[What this task involves] Go through the data line by line. Copy each one holding the string "before".

[Entries supplied]

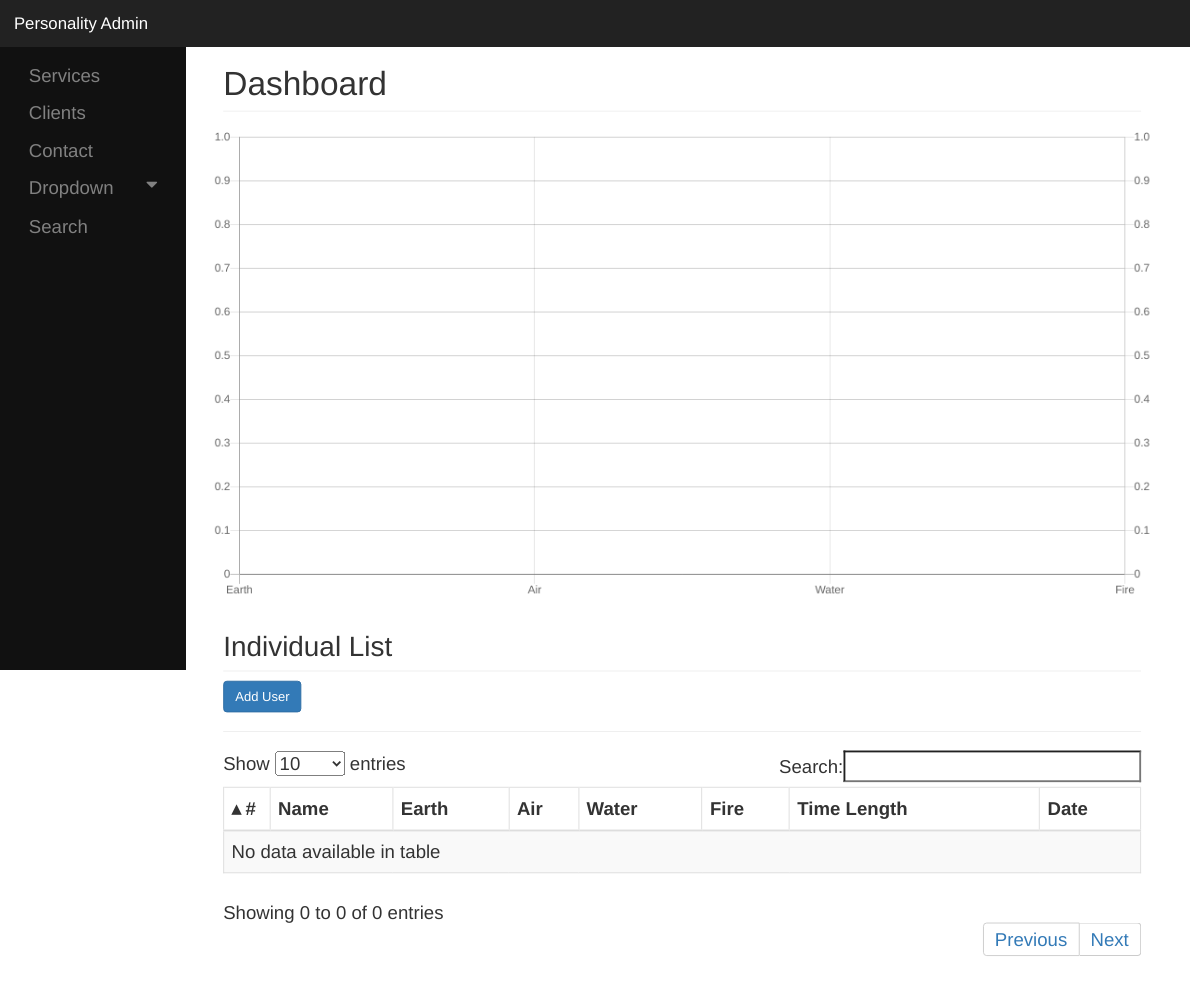
Repository: joroni/personality_test
Page: dashboard/index.html
An editor plug-in stored every save of this project. The page is shown before and after the next save, followed by the edit.
The browser window is 1280 px wide. The pictures show the whole page, at 93% of full size.

Above is the page before, as saved 2020-09-26 01:36:25.

After the next save:
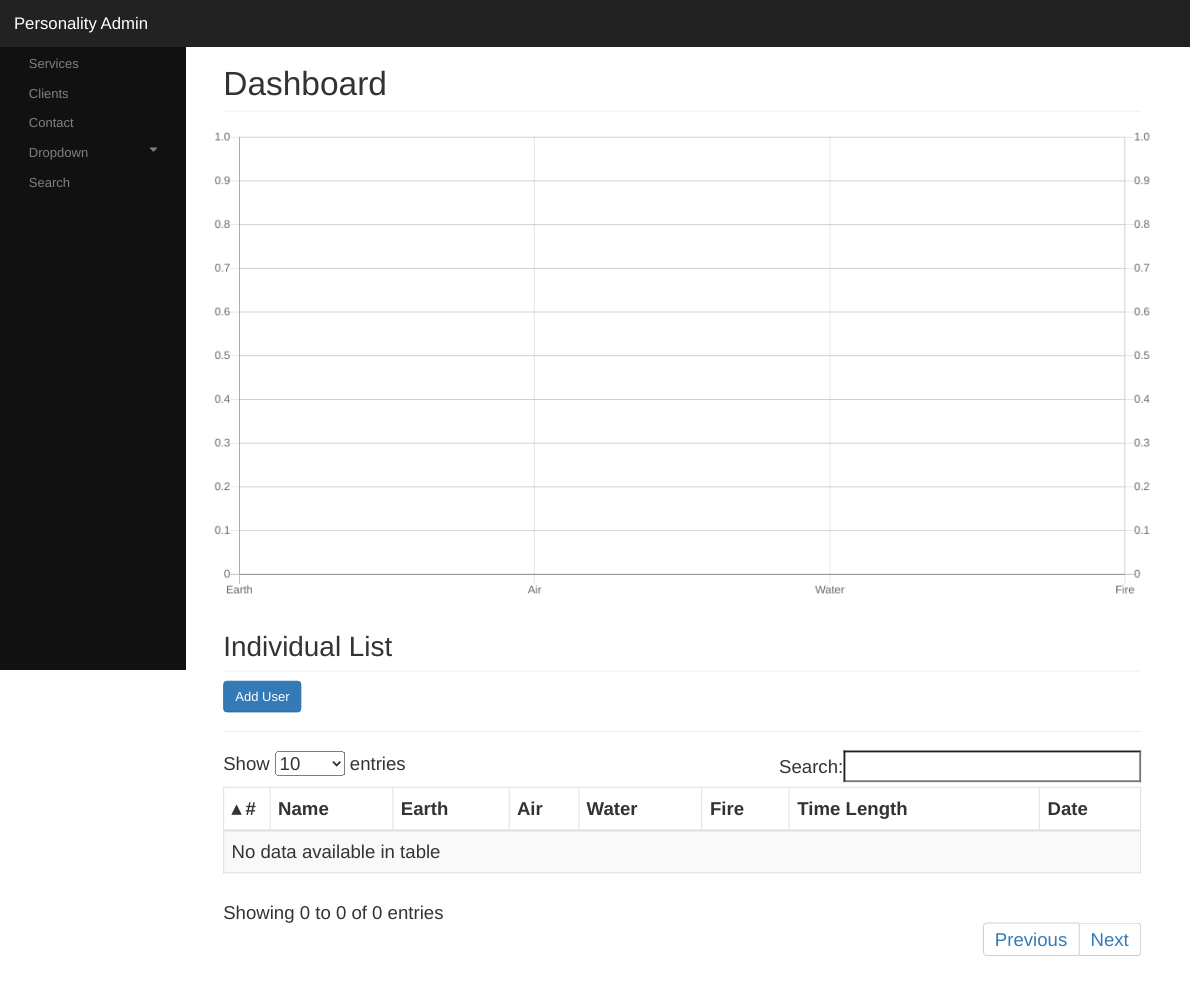
Saved 2 min 4 s later.
--- a/dashboard/css/style.css
+++ b/dashboard/css/style.css
@@ -15,7 +15,7 @@
   .sidenav a, .dropdown-btn {
     padding: 6px 8px 6px 16px;
     text-decoration: none;
-    font-size: 20px;
+    font-size: 14px;
     color: #818181;
     display: block;
     border: none;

[Answer space]
An editor plug-in stored every save of this project. The page is shown before and after the next save, followed by the edit.
Above is the page before, as saved 2020-09-26 01:36:25.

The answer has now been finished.